It's not low profile, but still fits in the ISK 300 easily. It is kind of a close fit with the Pico PSU if you've got the second peripheral power cable:
But it all still fits.
While doing a little shopping with some friends at Microcenter (you know where this is going) I picked up some parts on sale, one of which happened to be an i3-4370. I know, I know, I had the lower power proc in there and it was fine, but I couldn't pass up the price ($100). It's rated at 54W, has the HD 4600 graphics (which, depending on the source, has 4 more EUs than the HD 4400 and a higher clock speed), and is nearly a full 1GHz faster: 3.8GHz vs. the 2.9GHz of the i3-4130T. With the Praeton I'm still able to run the system eerily quiet.

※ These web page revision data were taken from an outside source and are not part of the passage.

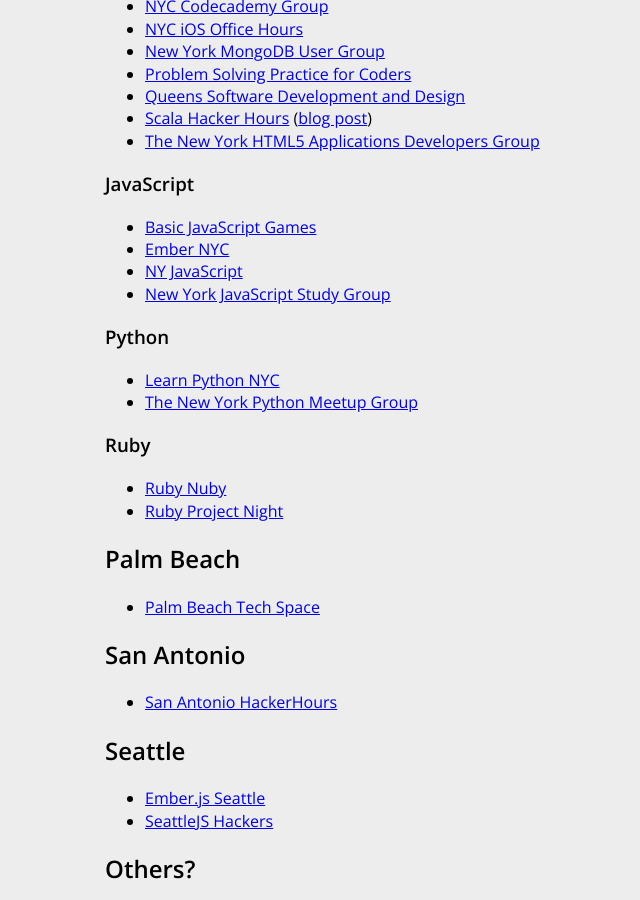
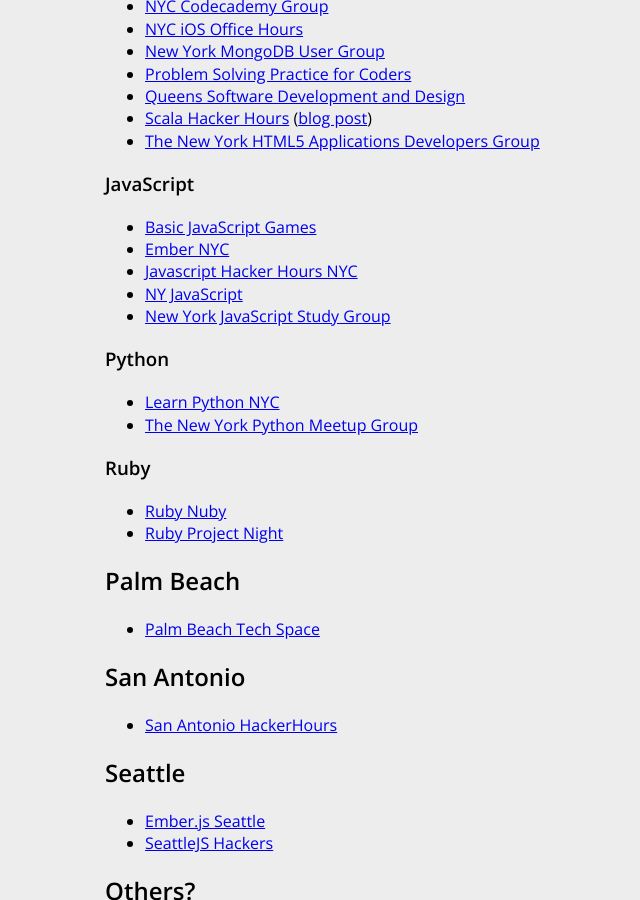
Before and after one commit to HackerHours/hackerhours.org, a Jekyll site: the page built from related-groups.md, in a window 1280 px wide and 900 px high, scrolled down 1675 px. Shown: the whole window, without its empty margins (215-855 px from the left). Built offline with Jekyll 4.4.1, drawn with Linux system fonts in a browser that asks for light colours; comment, search, counter and statistics services are not loaded.

Commit message:
add Javascript Hacker Hours NYC

```diff
--- a/related-groups.md
+++ b/related-groups.md
@@ -79,6 +79,7 @@
 
 * [Basic JavaScript Games](https://www.meetup.com/Basic-Javascript-Games/)
 * [Ember NYC](http://www.meetup.com/EmberJS-NYC/)
+* [Javascript Hacker Hours NYC](https://www.meetup.com/Javascript-Hacker-Hours-NYC/)
 * [NY JavaScript](http://www.meetup.com/NY-JavaScript/)
 * [New York JavaScript Study Group](http://www.meetup.com/New-York-JavaScript-Study-Group/)
 
```
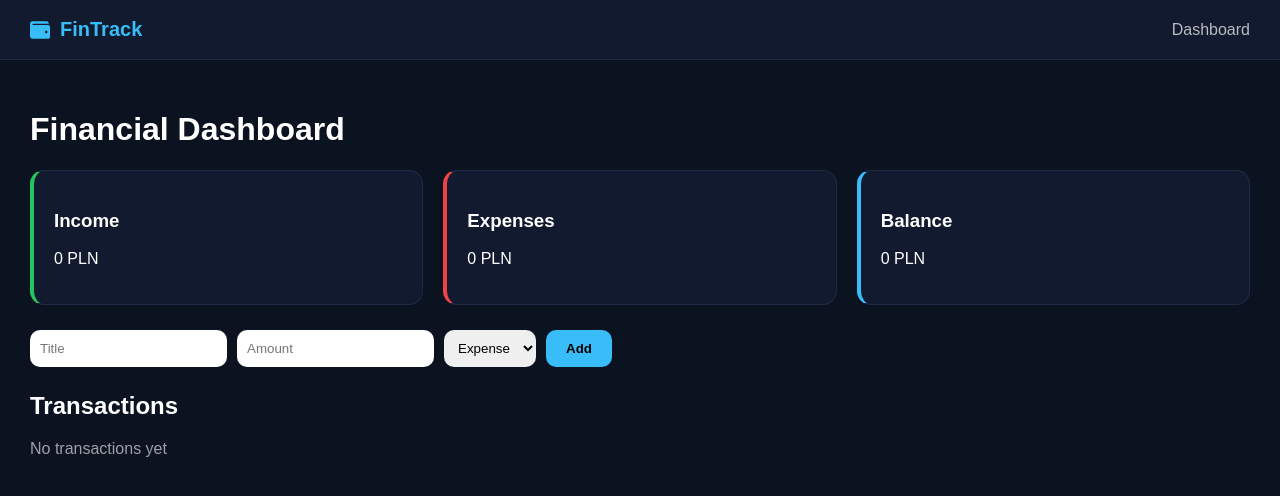
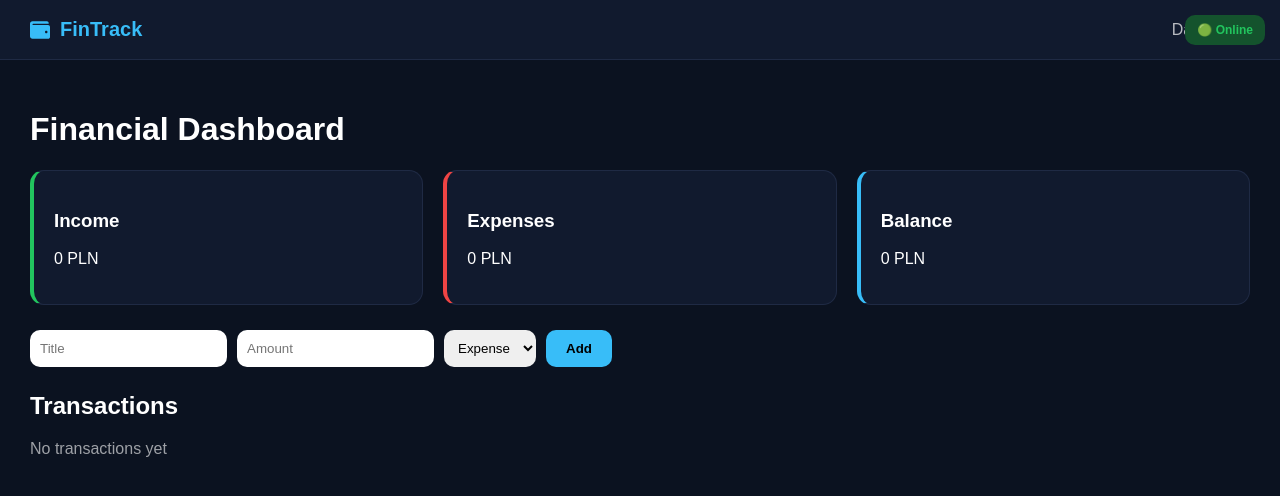
Before and after one commit to Ivan-Dorn/Aplikacja-z-synchronizacj-, a React (Vite) app: page / in a window 1280 px wide. Shown: the top 496 px of the page. Built offline with nearby package versions, Linux system fonts and the light colour scheme.

Commit message:
Add offline detection and status indicator

```diff
--- a/src/index.css
+++ b/src/index.css
@@ -143,3 +143,22 @@ body {
 .empty {
   opacity: 0.6;
 }
+.status {
+  position: fixed;
+  top: 15px;
+  right: 15px;
+  padding: 8px 12px;
+  border-radius: 10px;
+  font-size: 12px;
+  font-weight: bold;
+}
+
+.online {
+  background: #14532d;
+  color: #22c55e;
+}
+
+.offline {
+  background: #450a0a;
+  color: #ef4444;
+}
--- a/src/pages/Dashboard.jsx
+++ b/src/pages/Dashboard.jsx
@@ -4,36 +4,64 @@ import TransactionList from "../components/TransactionList";
 
 function Dashboard() {
   const [transactions, setTransactions] = useState([]);
+  const [isOnline, setIsOnline] = useState(navigator.onLine);
 
+  // LOAD
   useEffect(() => {
     const data = localStorage.getItem("fintrack");
     if (data) setTransactions(JSON.parse(data));
   }, []);
 
+  // SAVE
   useEffect(() => {
     localStorage.setItem("fintrack", JSON.stringify(transactions));
   }, [transactions]);
 
+  // ONLINE / OFFLINE
+  useEffect(() => {
+    const handleOnline = () => setIsOnline(true);
+    const handleOffline = () => setIsOnline(false);
+
+    window.addEventListener("online", handleOnline);
+    window.addEventListener("offline", handleOffline);
+
+    return () => {
+      window.removeEventListener("online", handleOnline);
+      window.removeEventListener("offline", handleOffline);
+    };
+  }, []);
+
+  // ADD
   const addTransaction = (transaction) => {
-    setTransactions([transaction, ...transactions]);
+    setTransactions([
+      { ...transaction, synced: false },
+      ...transactions,
+    ]);
   };
 
+  // DELETE
   const deleteTransaction = (id) => {
     setTransactions(transactions.filter((t) => t.id !== id));
   };
 
   const income = transactions
     .filter((t) => t.type === "income")
-    .reduce((acc, t) => acc + t.amount, 0);
+    .reduce((a, b) => a + b.amount, 0);
 
   const expense = transactions
     .filter((t) => t.type === "expense")
-    .reduce((acc, t) => acc + t.amount, 0);
+    .reduce((a, b) => a + b.amount, 0);
 
   const balance = income - expense;
 
   return (
     <div className="container">
+
+      {/* STATUS */}
+      <div className={`status ${isOnline ? "online" : "offline"}`}>
+        {isOnline ? "🟢 Online" : "🔴 Offline"}
+      </div>
+
       <h1>Financial Dashboard</h1>
 
       <div className="cards">
```
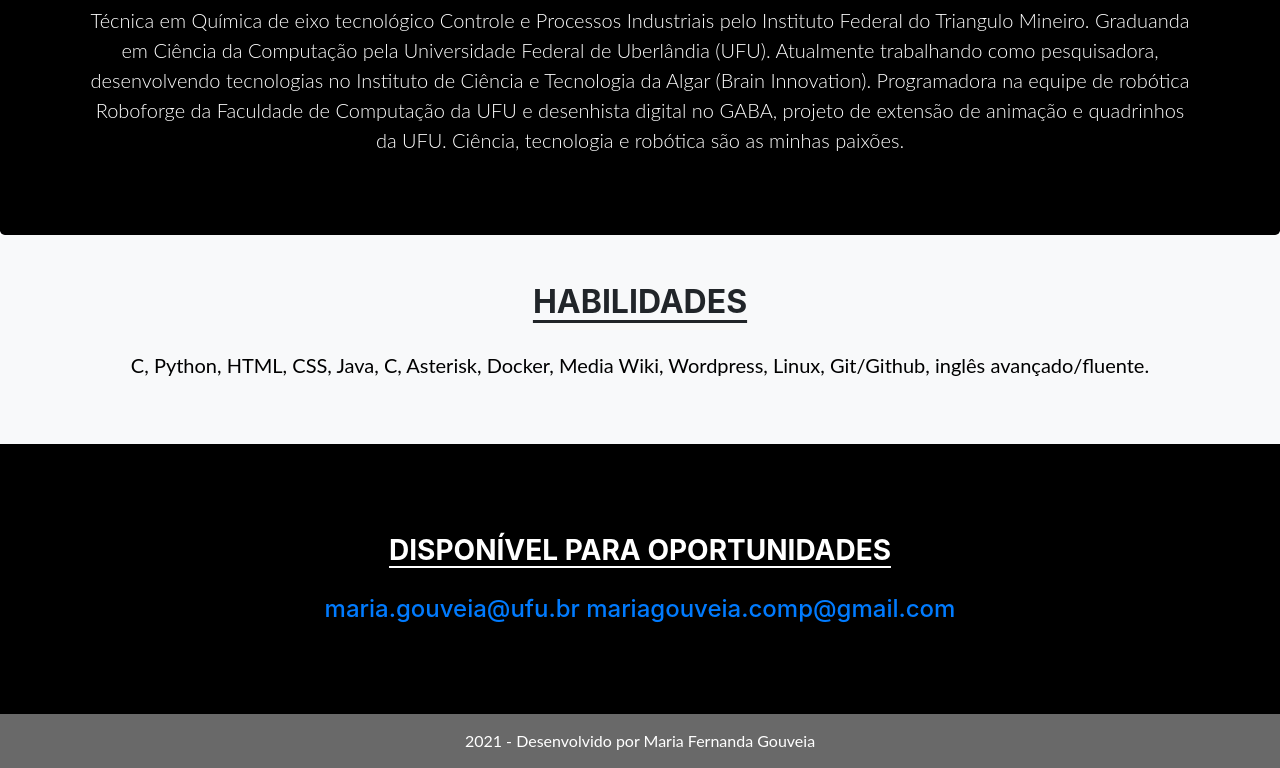
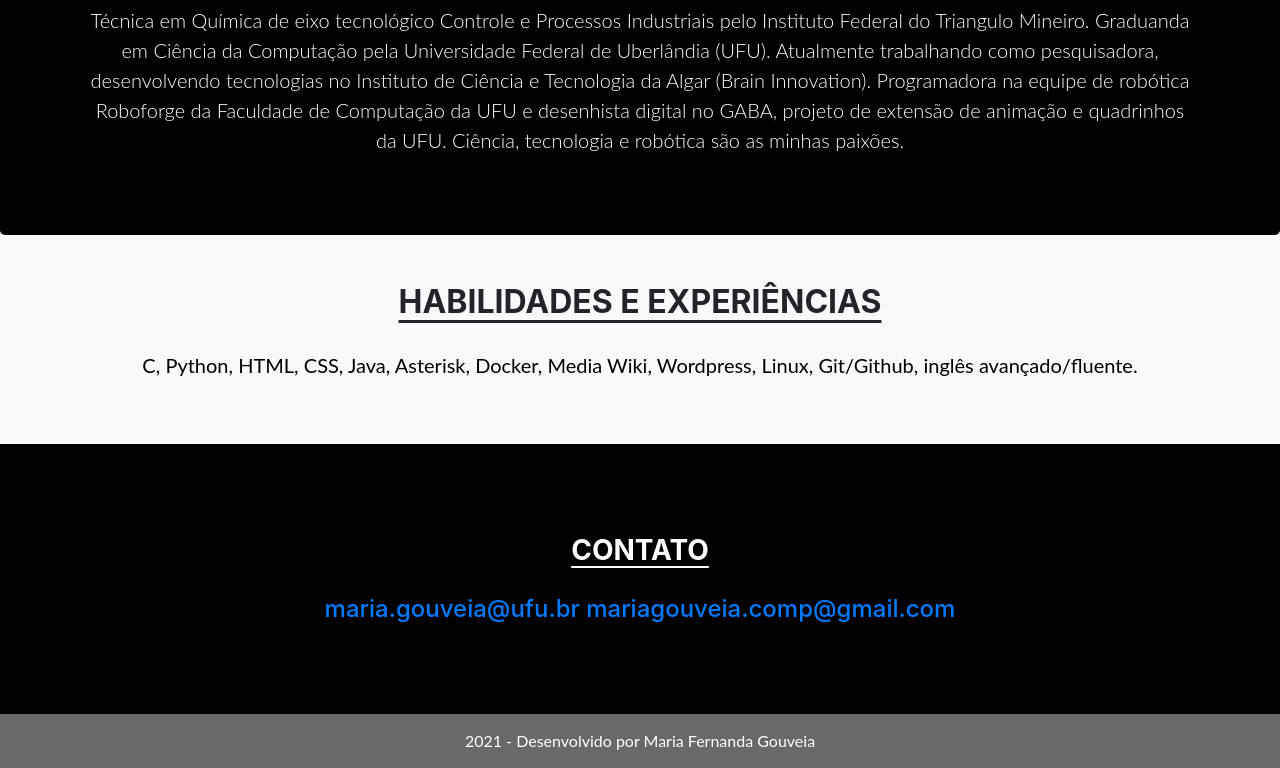
Before and after one commit to lordmary/site-portfolio, a plain HTML site: page index.html in a window 1280 px wide. Shown: the part 721-1489 px from the top of the page. Drawn offline with nearby package versions, Linux system fonts and the light colour scheme.

Commit message:
Update index.html

```diff
--- a/index.html
+++ b/index.html
@@ -141,9 +141,9 @@ p {
    <section Id="habilidades">
         <div class="album py-5 bg-light">
             <div class="container">
-                <h2 class="text-center jumbotron-heading titulosX">Habilidades</h2>
+                <h2 class="text-center jumbotron-heading titulosX">Habilidades e Experiências </h2>
                 <blockquote class="blockquote text-center">
-                   <p>C, Python, HTML, CSS, Java, C, Asterisk, Docker, Media Wiki, Wordpress, Linux, Git/Github, inglês avançado/fluente.
+                   <p>C, Python, HTML, CSS, Java, Asterisk, Docker, Media Wiki, Wordpress, Linux, Git/Github, inglês avançado/fluente.
                    </p>
                    </footer>
                 </blockquote>
@@ -154,7 +154,7 @@ p {
     <section Id="contato" class="corPrimaria">
         <div class="corPrimaria">
             <div class="container-fluid">
-                <h3 style="padding-top:90px;" class="text-center titulosBrancos">Disponível para oportunidades</h3>
+                <h3 style="padding-top:90px;" class="text-center titulosBrancos">Contato</h3>
                 <h4 style="padding-bottom:90px;margin-bottom: 0px;color:white;" class="text-center"><a
                         href="mailto:maria.gouveia@ufu.br">maria.gouveia@ufu.br
                        <a href="mailto:mariagouveia.comp@gmail.com">mariagouveia.comp@gmail.com
```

And speaking of quiet, along with the new heatsink, I switched around the side fan config:
I bought a pair of the clear Antec TriCool fans to replace the Stealths, figuring it would save me a lot of excess cabling inside the system (and it did, all of the extra peripheral cables and splitters are gone now, much tidier on the inside). I've only got the one installed right now and temps are great. I could have just gone with the black one that came with the system, but the clear one lets much more light through, and since I'm only using one, I was able to move the lambda cutout into the vacant 80mm fan spot, where it's more secure and gets a better glow behind it. I'll get a few more pictures of it once I'm done tidying the box back up.
A few other notes:
- Both fan speed controls are set to "normal" in the BIOS and the TriCool is at the middle setting (at the low setting it wouldn't always start up). The TriCool hovers around 1200rpm at this setting, and the Praeton's fan seems to sit around the same. Temps idle around 34C, although if I'm in the BIOS it rolls up to 40C ish.
- Linux note! I mentioned that you can switch on the proprietary wifi driver in the LiveCD environment, but for some reason, after installing, you can't. It turns out that it won't install a required package (not really sure why) so you're stuck without working wifi and, if wifi is your only connection to the internet, no way to download the package and enable it. Worry not! The files you need are on the install disc, in /pool/restricted/b/bcmwl and /pool/main/d/dkms. You'll have to install the dkms one first (just double-click it) and then the bcmwl one.
- Been watching the add-in card market
for low profile, single slot cards, and while the R7 250 is quick enough, I don't think it's worth the cost for the performance increase over the HD 4600. It might have been worth it over the 4400 (which, depending on where you read, has only 16 EUs, not the 20 that Intel claims), but I'm still waiting to see what the GeForce 900 and Rx 300 series brings to the single-slot low-profile form factor.
- Haven't remembered to check temps after heavy gaming, however I'm happy to report that the HD 4600 can handle left 4 dead 2 at 1280x720 pretty competently. So that wait for the new generation video cards isn't going to be too bad.